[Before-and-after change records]
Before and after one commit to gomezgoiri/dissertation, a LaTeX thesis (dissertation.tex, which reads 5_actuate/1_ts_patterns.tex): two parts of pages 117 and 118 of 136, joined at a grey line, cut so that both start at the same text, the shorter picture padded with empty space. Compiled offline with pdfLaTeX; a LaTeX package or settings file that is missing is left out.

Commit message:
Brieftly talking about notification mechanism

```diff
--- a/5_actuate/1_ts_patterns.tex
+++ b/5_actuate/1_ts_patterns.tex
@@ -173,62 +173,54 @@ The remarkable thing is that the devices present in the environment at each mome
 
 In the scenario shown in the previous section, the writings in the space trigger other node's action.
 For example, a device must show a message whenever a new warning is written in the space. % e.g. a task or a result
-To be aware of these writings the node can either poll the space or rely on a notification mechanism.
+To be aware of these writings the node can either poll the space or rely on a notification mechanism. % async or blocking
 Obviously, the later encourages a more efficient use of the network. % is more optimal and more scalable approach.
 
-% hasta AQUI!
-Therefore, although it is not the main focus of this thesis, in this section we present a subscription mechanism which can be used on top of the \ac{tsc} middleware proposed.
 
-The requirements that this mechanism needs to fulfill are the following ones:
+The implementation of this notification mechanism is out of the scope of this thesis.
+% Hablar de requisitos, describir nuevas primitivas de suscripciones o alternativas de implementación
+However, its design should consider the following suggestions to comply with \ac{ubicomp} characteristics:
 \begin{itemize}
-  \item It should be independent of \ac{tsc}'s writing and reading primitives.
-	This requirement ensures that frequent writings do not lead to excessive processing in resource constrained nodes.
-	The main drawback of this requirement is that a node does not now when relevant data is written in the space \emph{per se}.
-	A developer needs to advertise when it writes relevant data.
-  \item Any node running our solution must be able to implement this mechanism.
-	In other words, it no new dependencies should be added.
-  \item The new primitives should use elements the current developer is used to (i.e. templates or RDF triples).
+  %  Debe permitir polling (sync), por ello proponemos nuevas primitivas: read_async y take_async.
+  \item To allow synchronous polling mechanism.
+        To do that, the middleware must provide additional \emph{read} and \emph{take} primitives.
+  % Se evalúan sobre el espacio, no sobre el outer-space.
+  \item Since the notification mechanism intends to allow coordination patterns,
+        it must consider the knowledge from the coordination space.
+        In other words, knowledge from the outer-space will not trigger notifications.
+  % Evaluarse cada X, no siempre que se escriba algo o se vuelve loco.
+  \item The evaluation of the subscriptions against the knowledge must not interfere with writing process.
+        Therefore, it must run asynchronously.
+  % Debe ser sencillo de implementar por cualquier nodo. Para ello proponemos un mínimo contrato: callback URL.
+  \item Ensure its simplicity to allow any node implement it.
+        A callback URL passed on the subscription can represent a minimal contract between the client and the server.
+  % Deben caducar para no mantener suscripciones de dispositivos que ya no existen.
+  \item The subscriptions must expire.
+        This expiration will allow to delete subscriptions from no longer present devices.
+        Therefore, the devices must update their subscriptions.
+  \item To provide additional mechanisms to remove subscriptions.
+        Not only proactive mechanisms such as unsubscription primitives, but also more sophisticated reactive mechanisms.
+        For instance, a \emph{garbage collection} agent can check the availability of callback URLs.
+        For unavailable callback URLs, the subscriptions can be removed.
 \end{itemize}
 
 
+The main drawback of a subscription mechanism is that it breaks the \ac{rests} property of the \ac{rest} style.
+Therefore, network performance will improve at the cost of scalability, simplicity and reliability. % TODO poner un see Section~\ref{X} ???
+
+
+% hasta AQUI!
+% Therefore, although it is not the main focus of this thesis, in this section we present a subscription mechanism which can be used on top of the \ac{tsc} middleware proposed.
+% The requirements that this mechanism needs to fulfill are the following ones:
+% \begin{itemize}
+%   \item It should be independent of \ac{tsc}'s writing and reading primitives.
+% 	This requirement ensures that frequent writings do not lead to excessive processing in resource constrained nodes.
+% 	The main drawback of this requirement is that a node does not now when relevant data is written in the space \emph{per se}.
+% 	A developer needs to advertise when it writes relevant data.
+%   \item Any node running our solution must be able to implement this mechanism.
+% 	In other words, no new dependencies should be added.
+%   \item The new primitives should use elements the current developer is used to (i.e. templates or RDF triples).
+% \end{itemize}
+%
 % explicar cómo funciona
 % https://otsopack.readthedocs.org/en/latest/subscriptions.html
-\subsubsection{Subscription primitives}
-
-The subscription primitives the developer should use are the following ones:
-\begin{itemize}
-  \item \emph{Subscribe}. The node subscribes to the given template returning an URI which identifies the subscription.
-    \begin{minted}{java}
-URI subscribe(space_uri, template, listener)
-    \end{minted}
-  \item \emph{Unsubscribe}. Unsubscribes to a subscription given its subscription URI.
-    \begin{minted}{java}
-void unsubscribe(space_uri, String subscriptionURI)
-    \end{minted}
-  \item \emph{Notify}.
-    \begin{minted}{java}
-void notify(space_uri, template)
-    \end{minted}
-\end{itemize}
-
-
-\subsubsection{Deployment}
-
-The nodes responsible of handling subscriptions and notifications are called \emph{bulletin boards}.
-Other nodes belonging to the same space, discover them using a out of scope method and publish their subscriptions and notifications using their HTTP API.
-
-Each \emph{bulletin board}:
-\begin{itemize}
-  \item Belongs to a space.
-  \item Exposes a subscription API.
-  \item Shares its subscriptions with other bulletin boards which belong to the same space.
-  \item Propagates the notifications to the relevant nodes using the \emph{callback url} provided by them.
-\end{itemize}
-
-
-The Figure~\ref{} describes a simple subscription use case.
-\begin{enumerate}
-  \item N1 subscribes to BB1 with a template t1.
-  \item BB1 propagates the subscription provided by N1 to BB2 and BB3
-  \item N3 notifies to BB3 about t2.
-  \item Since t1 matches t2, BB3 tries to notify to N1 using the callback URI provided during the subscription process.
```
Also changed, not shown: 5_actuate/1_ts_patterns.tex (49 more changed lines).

Your task: Copy every entry above word for word.

Answer to the exercise:
Before and after one commit to gomezgoiri/dissertation, a LaTeX thesis (dissertation.tex, which reads 5_actuate/1_ts_patterns.tex): two parts of pages 117 and 118 of 136, joined at a grey line, cut so that both start at the same text, the shorter picture padded with empty space. Compiled offline with pdfLaTeX; a LaTeX package or settings file that is missing is left out.

Commit message:
Brieftly talking about notification mechanism

```diff
--- a/5_actuate/1_ts_patterns.tex
+++ b/5_actuate/1_ts_patterns.tex
@@ -173,62 +173,54 @@ The remarkable thing is that the devices present in the environment at each mome
 
 In the scenario shown in the previous section, the writings in the space trigger other node's action.
 For example, a device must show a message whenever a new warning is written in the space. % e.g. a task or a result
-To be aware of these writings the node can either poll the space or rely on a notification mechanism.
+To be aware of these writings the node can either poll the space or rely on a notification mechanism. % async or blocking
 Obviously, the later encourages a more efficient use of the network. % is more optimal and more scalable approach.
 
-% hasta AQUI!
-Therefore, although it is not the main focus of this thesis, in this section we present a subscription mechanism which can be used on top of the \ac{tsc} middleware proposed.
 
-The requirements that this mechanism needs to fulfill are the following ones:
+The implementation of this notification mechanism is out of the scope of this thesis.
+% Hablar de requisitos, describir nuevas primitivas de suscripciones o alternativas de implementación
+However, its design should consider the following suggestions to comply with \ac{ubicomp} characteristics:
 \begin{itemize}
-  \item It should be independent of \ac{tsc}'s writing and reading primitives.
-	This requirement ensures that frequent writings do not lead to excessive processing in resource constrained nodes.
-	The main drawback of this requirement is that a node does not now when relevant data is written in the space \emph{per se}.
-	A developer needs to advertise when it writes relevant data.
-  \item Any node running our solution must be able to implement this mechanism.
-	In other words, it no new dependencies should be added.
-  \item The new primitives should use elements the current developer is used to (i.e. templates or RDF triples).
+  %  Debe permitir polling (sync), por ello proponemos nuevas primitivas: read_async y take_async.
+  \item To allow synchronous polling mechanism.
+        To do that, the middleware must provide additional \emph{read} and \emph{take} primitives.
+  % Se evalúan sobre el espacio, no sobre el outer-space.
+  \item Since the notification mechanism intends to allow coordination patterns,
+        it must consider the knowledge from the coordination space.
+        In other words, knowledge from the outer-space will not trigger notifications.
+  % Evaluarse cada X, no siempre que se escriba algo o se vuelve loco.
+  \item The evaluation of the subscriptions against the knowledge must not interfere with writing process.
+        Therefore, it must run asynchronously.
+  % Debe ser sencillo de implementar por cualquier nodo. Para ello proponemos un mínimo contrato: callback URL.
+  \item Ensure its simplicity to allow any node implement it.
+        A callback URL passed on the subscription can represent a minimal contract between the client and the server.
+  % Deben caducar para no mantener suscripciones de dispositivos que ya no existen.
+  \item The subscriptions must expire.
+        This expiration will allow to delete subscriptions from no longer present devices.
+        Therefore, the devices must update their subscriptions.
+  \item To provide additional mechanisms to remove subscriptions.
+        Not only proactive mechanisms such as unsubscription primitives, but also more sophisticated reactive mechanisms.
+        For instance, a \emph{garbage collection} agent can check the availability of callback URLs.
+        For unavailable callback URLs, the subscriptions can be removed.
 \end{itemize}
 
 
+The main drawback of a subscription mechanism is that it breaks the \ac{rests} property of the \ac{rest} style.
+Therefore, network performance will improve at the cost of scalability, simplicity and reliability. % TODO poner un see Section~\ref{X} ???
+
+
+% hasta AQUI!
+% Therefore, although it is not the main focus of this thesis, in this section we present a subscription mechanism which can be used on top of the \ac{tsc} middleware proposed.
+% The requirements that this mechanism needs to fulfill are the following ones:
+% \begin{itemize}
+%   \item It should be independent of \ac{tsc}'s writing and reading primitives.
+% 	This requirement ensures that frequent writings do not lead to excessive processing in resource constrained nodes.
+% 	The main drawback of this requirement is that a node does not now when relevant data is written in the space \emph{per se}.
+% 	A developer needs to advertise when it writes relevant data.
+%   \item Any node running our solution must be able to implement this mechanism.
+% 	In other words, no new dependencies should be added.
+%   \item The new primitives should use elements the current developer is used to (i.e. templates or RDF triples).
+% \end{itemize}
+%
 % explicar cómo funciona
 % https://otsopack.readthedocs.org/en/latest/subscriptions.html
-\subsubsection{Subscription primitives}
-
-The subscription primitives the developer should use are the following ones:
-\begin{itemize}
-  \item \emph{Subscribe}. The node subscribes to the given template returning an URI which identifies the subscription.
-    \begin{minted}{java}
-URI subscribe(space_uri, template, listener)
-    \end{minted}
-  \item \emph{Unsubscribe}. Unsubscribes to a subscription given its subscription URI.
-    \begin{minted}{java}
-void unsubscribe(space_uri, String subscriptionURI)
-    \end{minted}
-  \item \emph{Notify}.
-    \begin{minted}{java}
-void notify(space_uri, template)
-    \end{minted}
-\end{itemize}
-
-
-\subsubsection{Deployment}
-
-The nodes responsible of handling subscriptions and notifications are called \emph{bulletin boards}.
-Other nodes belonging to the same space, discover them using a out of scope method and publish their subscriptions and notifications using their HTTP API.
-
-Each \emph{bulletin board}:
-\begin{itemize}
-  \item Belongs to a space.
-  \item Exposes a subscription API.
-  \item Shares its subscriptions with other bulletin boards which belong to the same space.
-  \item Propagates the notifications to the relevant nodes using the \emph{callback url} provided by them.
-\end{itemize}
-
-
-The Figure~\ref{} describes a simple subscription use case.
-\begin{enumerate}
-  \item N1 subscribes to BB1 with a template t1.
-  \item BB1 propagates the subscription provided by N1 to BB2 and BB3
-  \item N3 notifies to BB3 about t2.
-  \item Since t1 matches t2, BB3 tries to notify to N1 using the callback URI provided during the subscription process.
```
Also changed, not shown: 5_actuate/1_ts_patterns.tex (49 more changed lines).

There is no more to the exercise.